**** Material for this task ****
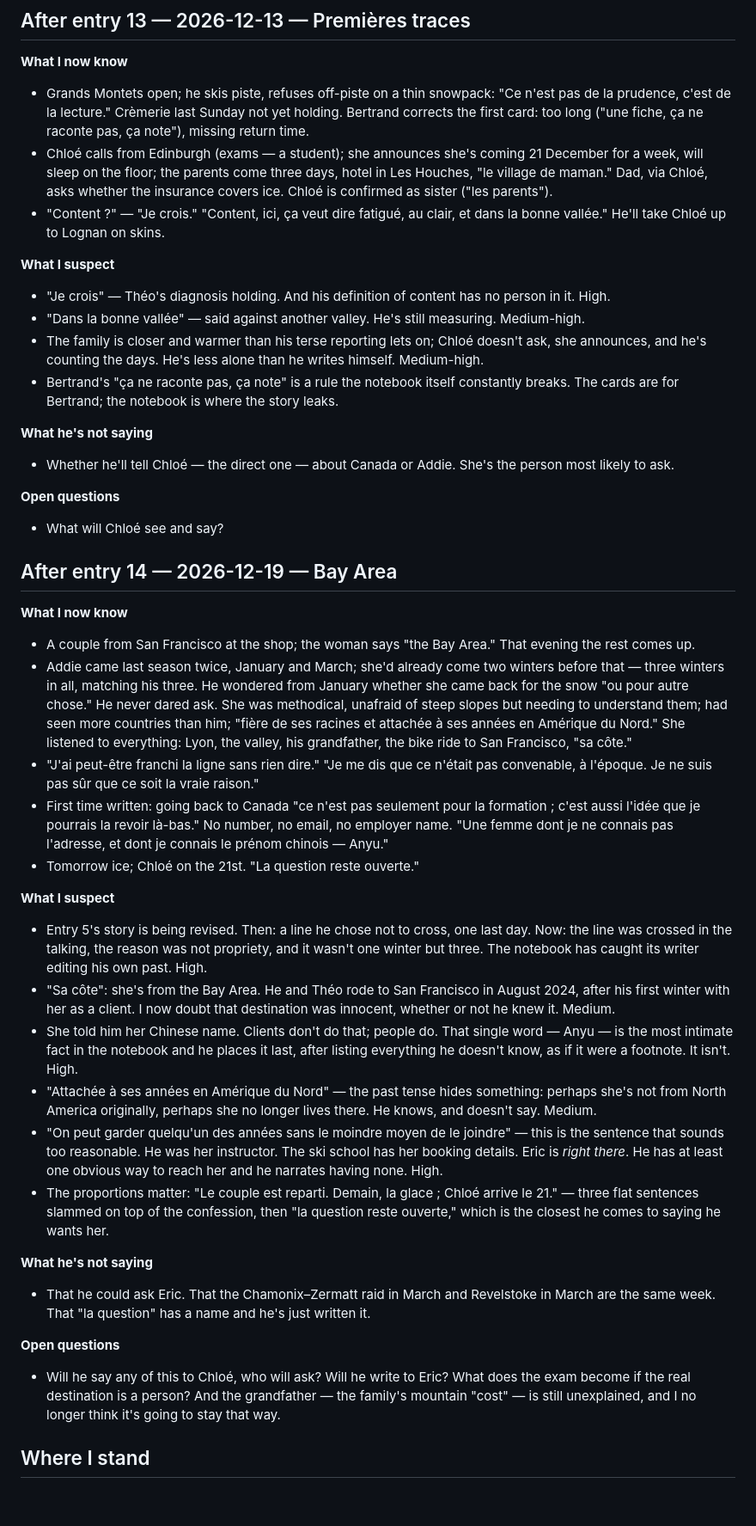
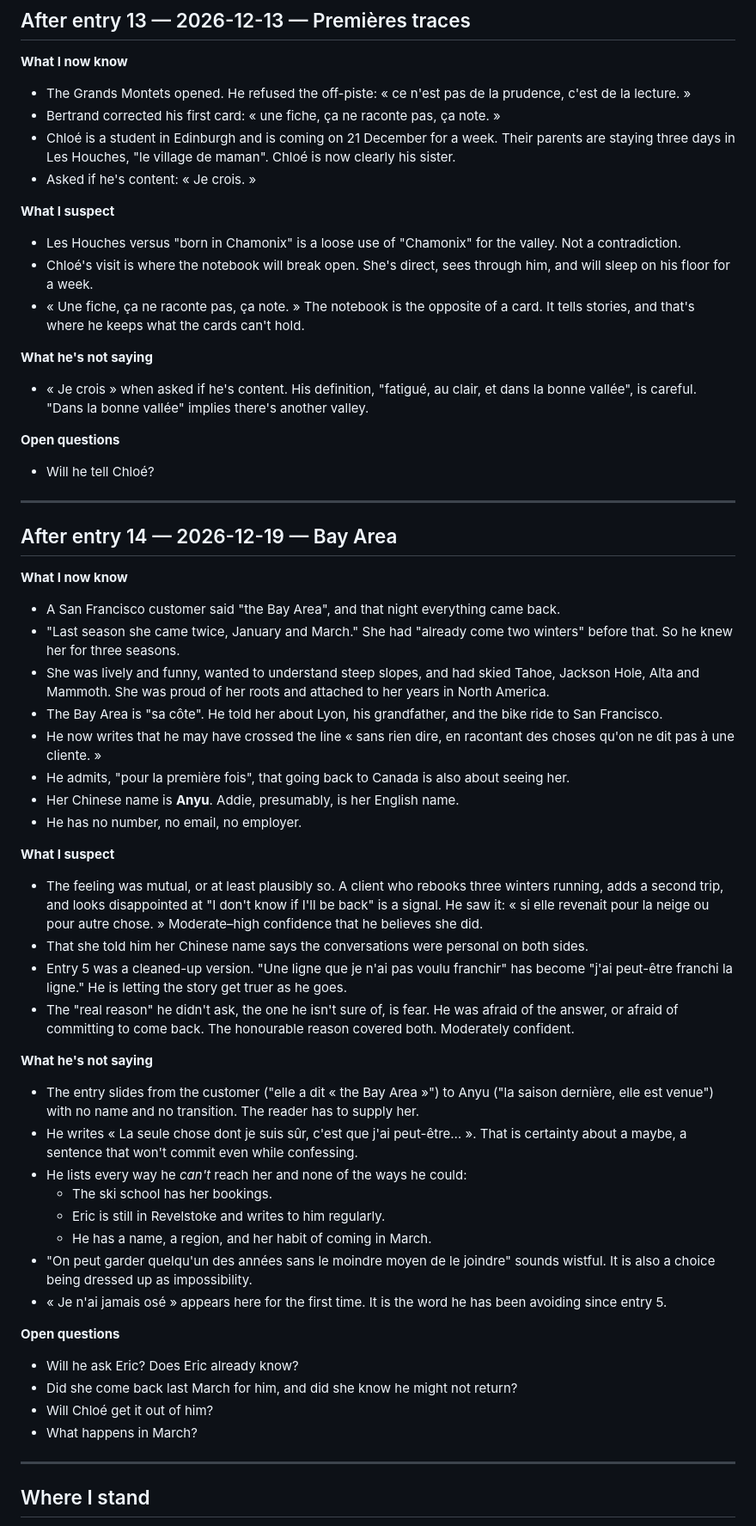
Before and after one commit to arqbca11/felix-field-notes, a Markdown page: STORY-READER.md, the part around one of its changes. Shown at 86% size. GitHub-like rendering; blank space fills up the shorter version.

Commit message:
STORY-READER.md rebuilt after the Eric/Addie corrections
Co-Authored-By: Claude Opus 5.5 (1M context) <noreply@anthropic.com>

```diff
--- a/STORY-READER.md
+++ b/STORY-READER.md
@@ -219,44 +261,59 @@ This is a record of what a reader knows, suspects, and is waiting for after read
 ## After entry 13 — 2026-12-13 — Premières traces
 
 **What I now know**
-- Grands Montets open; he skis piste, refuses off-piste on a thin snowpack: "Ce n'est pas de la prudence, c'est de la lecture." Crèmerie last Sunday not yet holding. Bertrand corrects the first card: too long ("une fiche, ça ne raconte pas, ça note"), missing return time.
-- Chloé calls from Edinburgh (exams — a student); she announces she's coming 21 December for a week, will sleep on the floor; the parents come three days, hotel in Les Houches, "le village de maman." Dad, via Chloé, asks whether the insurance covers ice. Chloé is confirmed as sister ("les parents").
-- "Content ?" — "Je crois." "Content, ici, ça veut dire fatigué, au clair, et dans la bonne vallée." He'll take Chloé up to Lognan on skins.
+- The Grands Montets opened. He refused the off-piste: « ce n'est pas de la prudence, c'est de la lecture. »
+- Bertrand corrected his first card: « une fiche, ça ne raconte pas, ça note. »
+- Chloé is a student in Edinburgh and is coming on 21 December for a week. Their parents are staying three days in Les Houches, "le village de maman". Chloé is now clearly his sister.
+- Asked if he's content: « Je crois. »
 
 **What I suspect**
-- "Je crois" — Théo's diagnosis holding. And his definition of content has no person in it. High.
-- "Dans la bonne vallée" — said against another valley. He's still measuring. Medium-high.
-- The family is closer and warmer than his terse reporting lets on; Chloé doesn't ask, she announces, and he's counting the days. He's less alone than he writes himself. Medium-high.
-- Bertrand's "ça ne raconte pas, ça note" is a rule the notebook itself constantly breaks. The cards are for Bertrand; the notebook is where the story leaks.
+- Les Houches versus "born in Chamonix" is a loose use of "Chamonix" for the valley. Not a contradiction.
+- Chloé's visit is where the notebook will break open. She's direct, sees through him, and will sleep on his floor for a week.
+- « Une fiche, ça ne raconte pas, ça note. » The notebook is the opposite of a card. It tells stories, and that's where he keeps what the cards can't hold.
 
 **What he's not saying**
-- Whether he'll tell Chloé — the direct one — about Canada or Addie. She's the person most likely to ask.
+- « Je crois » when asked if he's content. His definition, "fatigué, au clair, et dans la bonne vallée", is careful. "Dans la bonne vallée" implies there's another valley.
 
 **Open questions**
-- What will Chloé see and say?
+- Will he tell Chloé?
+
+---
 
 ## After entry 14 — 2026-12-19 — Bay Area
 
 **What I now know**
-- A couple from San Francisco at the shop; the woman says "the Bay Area." That evening the rest comes up.
-- Addie came last season twice, January and March; she'd already come two winters before that — three winters in all, matching his three. He wondered from January whether she came back for the snow "ou pour autre chose." He never dared ask. She was methodical, unafraid of steep slopes but needing to understand them; had seen more countries than him; "fière de ses racines et attachée à ses années en Amérique du Nord." She listened to everything: Lyon, the valley, his grandfather, the bike ride to San Francisco, "sa côte."
-- "J'ai peut-être franchi la ligne sans rien dire." "Je me dis que ce n'était pas convenable, à l'époque. Je ne suis pas sûr que ce soit la vraie raison."
-- First time written: going back to Canada "ce n'est pas seulement pour la formation ; c'est aussi l'idée que je pourrais la revoir là-bas." No number, no email, no employer name. "Une femme dont je ne connais pas l'adresse, et dont je connais le prénom chinois — Anyu."
-- Tomorrow ice; Chloé on the 21st. "La question reste ouverte."
+- A San Francisco customer said "the Bay Area", and that night everything came back.
+- "Last season she came twice, January and March." She had "already come two winters" before that. So he knew her for three seasons.
+- She was lively and funny, wanted to understand steep slopes, and had skied Tahoe, Jackson Hole, Alta and Mammoth. She was proud of her roots and attached to her years in North America.
+- The Bay Area is "sa côte". He told her about Lyon, his grandfather, and the bike ride to San Francisco.
+- He now writes that he may have crossed the line « sans rien dire, en racontant des choses qu'on ne dit pas à une cliente. »
+- He admits, "pour la première fois", that going back to Canada is also about seeing her.
+- Her Chinese name is **Anyu**. Addie, presumably, is her English name.
+- He has no number, no email, no employer.
 
 **What I suspect**
-- Entry 5's story is being revised. Then: a line he chose not to cross, one last day. Now: the line was crossed in the talking, the reason was not propriety, and it wasn't one winter but three. The notebook has caught its writer editing his own past. High.
-- "Sa côte": she's from the Bay Area. He and Théo rode to San Francisco in August 2024, after his first winter with her as a client. I now doubt that destination was innocent, whether or not he knew it. Medium.
-- She told him her Chinese name. Clients don't do that; people do. That single word — Anyu — is the most intimate fact in the notebook and he places it last, after listing everything he doesn't know, as if it were a footnote. It isn't. High.
-- "Attachée à ses années en Amérique du Nord" — the past tense hides something: perhaps she's not from North America originally, perhaps she no longer lives there. He knows, and doesn't say. Medium.
-- "On peut garder quelqu'un des années sans le moindre moyen de le joindre" — this is the sentence that sounds too reasonable. He was her instructor. The ski school has her booking details. Eric is *right there*. He has at least one obvious way to reach her and he narrates having none. High.
-- The proportions matter: "Le couple est reparti. Demain, la glace ; Chloé arrive le 21." — three flat sentences slammed on top of the confession, then "la question reste ouverte," which is the closest he comes to saying he wants her.
+- The feeling was mutual, or at least plausibly so. A client who rebooks three winters running, adds a second trip, and looks disappointed at "I don't know if I'll be back" is a signal. He saw it: « si elle revenait pour la neige ou pour autre chose. » Moderate–high confidence that he believes she did.
+- That she told him her Chinese name says the conversations were personal on both sides.
+- Entry 5 was a cleaned-up version. "Une ligne que je n'ai pas voulu franchir" has become "j'ai peut-être franchi la ligne." He is letting the story get truer as he goes.
+- The "real reason" he didn't ask, the one he isn't sure of, is fear. He was afraid of the answer, or afraid of committing to come back. The honourable reason covered both. Moderately confident.
 
 **What he's not saying**
-- That he could ask Eric. That the Chamonix–Zermatt raid in March and Revelstoke in March are the same week. That "la question" has a name and he's just written it.
+- The entry slides from the customer ("elle a dit « the Bay Area »") to Anyu ("la saison dernière, elle est venue") with no name and no transition. The reader has to supply her.
+- He writes « La seule chose dont je suis sûr, c'est que j'ai peut-être… ». That is certainty about a maybe, a sentence that won't commit even while confessing.
+- He lists every way he *can't* reach her and none of the ways he could:
+  - The ski school has her bookings.
+  - Eric is still in Revelstoke and writes to him regularly.
+  - He has a name, a region, and her habit of coming in March.
+- "On peut garder quelqu'un des années sans le moindre moyen de le joindre" sounds wistful. It is also a choice being dressed up as impossibility.
+- « Je n'ai jamais osé » appears here for the first time. It is the word he has been avoiding since entry 5.
 
 **Open questions**
-- Will he say any of this to Chloé, who will ask? Will he write to Eric? What does the exam become if the real destination is a person? And the grandfather — the family's mountain "cost" — is still unexplained, and I no longer think it's going to stay that way.
+- Will he ask Eric? Does Eric already know?
+- Did she come back last March for him, and did she know he might not return?
+- Will Chloé get it out of him?
+- What happens in March?
+
+---
 
 ## Where I stand
 
```
Also changed, not shown: other parts of STORY-READER.md (+133 -91 lines).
****
▶ What to do
Working from the records above, tally the lines that contain "Chamonix" and give only the total.

▶ Solved exercise
2